"The selection of Professor Jamie Thomson as a co-winner of this year's King Faisal International Prize for Medicine is a source of great pride and inspiration for our entire campus community," said UCSB Chancellor Henry T. Yang. "His innovative work has the potential to revolutionize biomedical research and regenerative medicine. We are honored to congratulate our colleague on this prestigious international recognition for his pioneering contributions to stem cell research."

As of January 1, Thomson became a part-time member of the faculty in the Department of Molecular, Cellular and Developmental Biology (MCDB) at UCSB. Thomson has a 20 percent appointment to UCSB and an 80 percent appointment to the University of Wisconsin. He is currently on leave from both institutions to fulfill his duties at the Morgridge Institute.
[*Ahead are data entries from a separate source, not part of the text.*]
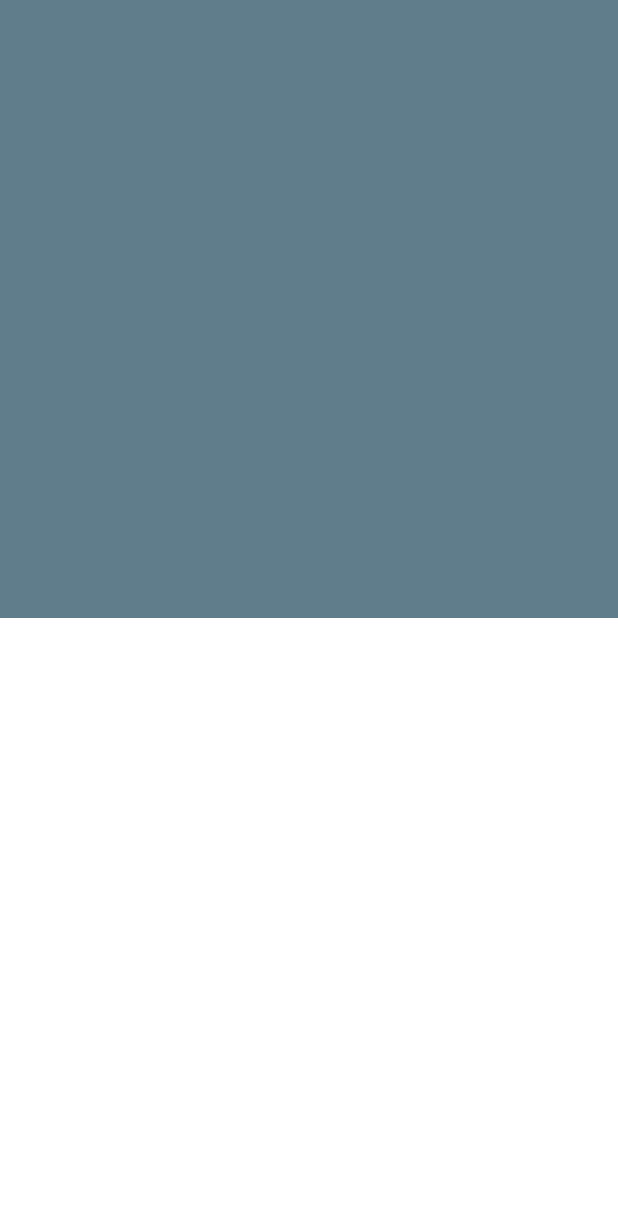
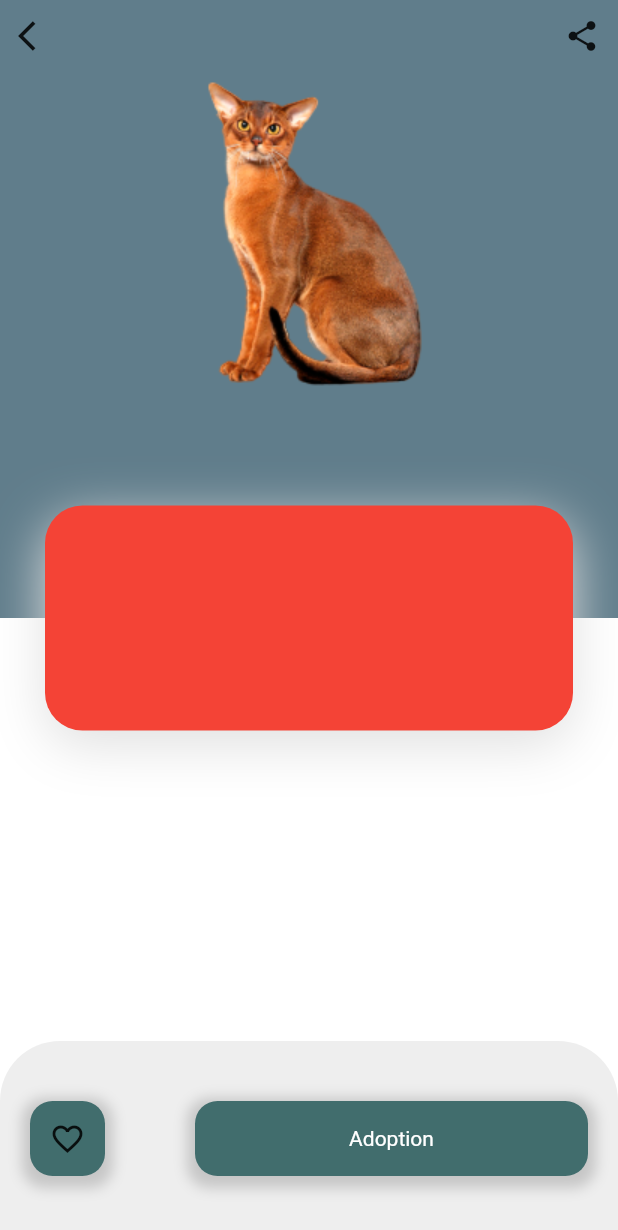
Before and after one commit to PatrickChow0803/Pet_Adoption, a Flutter app: the DetailsScreen screen opened directly, on a phone screen of 412 x 824 dp. Shown: the top 1230 px of the screen. Run offline on Flutter 3.47's test engine with Material 2 defaults, Android fonts, the phone set to English and light mode, and no system bars.

Commit message:
Finished the details screen and added animation to the image

```diff
--- a/lib/screens/details_screen.dart
+++ b/lib/screens/details_screen.dart
@@ -1,9 +1,11 @@
 import 'package:flutter/material.dart';
+import 'package:pet_adopt/config.dart';
 
 class DetailsScreen extends StatelessWidget {
   @override
   Widget build(BuildContext context) {
     return Scaffold(
+      // appBar: AppBar(),
       body: Stack(
         children: [
           Positioned.fill(
@@ -20,7 +22,109 @@ class DetailsScreen extends StatelessWidget {
                   ),
                 ),
               ],
-          ))
+            ),
+          ),
+          SafeArea(
+            child: Align(
+              alignment: Alignment.topCenter,
+              child: Row(
+                mainAxisAlignment: MainAxisAlignment.spaceBetween,
+                children: [
+                  IconButton(
+                      icon: Icon(Icons.arrow_back_ios),
+                      onPressed: () {
+                        Navigator.pop(context);
+                      }),
+                  IconButton(icon: Icon(Icons.share), onPressed: () {}),
+                ],
+              ),
+            ),
+          ),
+          Container(
+            margin: EdgeInsets.only(top: 50.0),
+            child: Align(
+              alignment: Alignment.topCenter,
+              child: Hero(tag: 1, child: Image.asset('images/pet-cat1.png')),
+            ),
+          ),
+          Align(
+            alignment: Alignment.center,
+            child: Container(
+              margin: EdgeInsets.symmetric(horizontal: 30.0),
+              height: 150,
+              decoration: BoxDecoration(
+                borderRadius: BorderRadius.circular(25.0),
+                color: Colors.red,
+                boxShadow: listShadow,
+              ),
+            ),
+          ),
+          Align(
+            alignment: Alignment.bottomCenter,
+            child: Container(
+              child: Row(
+                children: [
+                  Container(
+                    margin: EdgeInsets.symmetric(horizontal: 20),
+                    height: 50,
+                    width: 50,
+                    child: Icon(Icons.favorite_border),
+                    decoration: BoxDecoration(
+                      boxShadow: [
+                        BoxShadow(
+                          color: Colors.grey.withOpacity(0.5),
+                          spreadRadius: 5,
+                          blurRadius: 7,
+                          offset: Offset(0, 3), // changes position of shadow
+                        ),
+                      ],
+                      color: primaryColor,
+                      borderRadius: BorderRadius.all(
+                        Radius.circular(15),
+                      ),
+                    ),
+                  ),
+                  SizedBox(width: 20),
+                  Expanded(
+                    child: Container(
+                      margin: EdgeInsets.symmetric(horizontal: 20),
+                      height: 50,
+                      // width: 300,
+                      child: Center(
+                        child: Text(
+                          'Adoption',
+                          style: TextStyle(
+                            color: Colors.white,
+                          ),
+                        ),
+                      ),
+                      decoration: BoxDecoration(
+                        boxShadow: [
+                          BoxShadow(
+                            color: Colors.grey.withOpacity(0.5),
+                            spreadRadius: 5,
+                            blurRadius: 7,
+                            offset: Offset(0, 3), // changes position of shadow
+                          ),
+                        ],
+                        color: primaryColor,
+                        borderRadius: BorderRadius.all(
+                          Radius.circular(15),
+                        ),
+                      ),
+                    ),
+                  )
+                ],
+              ),
+              decoration: BoxDecoration(
+                  color: Colors.grey[200],
+                  borderRadius: BorderRadius.only(
+                    topLeft: Radius.circular(40),
+                    topRight: Radius.circular(40),
+                  )),
+              height: 130,
+            ),
+          )
         ],
       ),
     );
--- a/lib/screens/home_screen.dart
+++ b/lib/screens/home_screen.dart
@@ -149,7 +149,7 @@ class _HomeScreenState extends State<HomeScreen> {
                               margin: EdgeInsets.only(top: 50),
                             ),
                             Align(
-                              child: Image.asset('images/pet-cat1.png'),
+                              child: Hero(tag: 1, child: Image.asset('images/pet-cat1.png')),
                             )
                           ],
                         ),
```
Lines whose indentation alone changed are shown as unchanged.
Joel Rothman, the MCDB chair at UCSB, said: "The recent recruitment of Jamie as our newest faculty member was a tremendous coup for both MCDB and the university. As co-director of the Center for Stem Cell Biology and Engineering, Jamie has helped catalyze the spectacular growth in stem cell biology research at UCSB. The Faisal Prize is well-deserved recognition of this truly extraordinary scientist, who is responsible for many of the most significant advances in the stem cell field."

Thomson is often called the "father of stem cell research" because he pioneered work in the isolation and culture of non-human primate and human embryonic stem cells. Thomson's research showed that human skin cells can be reprogrammed to become pluripotent stem cells with all the properties of embryonic stem cells. These induced pluripotent stem cells (iPS) have implications for regenerative medicine, making it possible to generate patient-specific, immunologically matched stem cells without using embryos.

The announcement by the King Faisal Foundation said of Thomson: "Having succeeded in isolating stem cells from non-human primates in 1995 and from human embryos in 1998, Professor James Thomson made –– in 2007 –– the groundbreaking discovery that induced pluripotent stem cells (iPS) could be generated from human somatic cells. This important breakthrough has revitalized interest in stem cell biology, with many laboratories re-investigating the possible use of these cells in the modeling and treatment of human diseases."

Yamanaka was honored by the Foundation for having "achieved a major breakthrough in 2006, when he was able to generate induced pluripotent stem cells from mouse adult fibroblasts. In 2007, he succeeded, independently of Professor Thomson, in reprogramming human adult skin cells into iPS cells."

The Faisal Prize will be presented to Thomson during a March ceremony in Riyadh. Over the past 33 years, 57 scholars from 11 different countries have won the King Faisal International Prize for Medicine.

Center for Stem Cell Biology and Engineering
James A. Thomson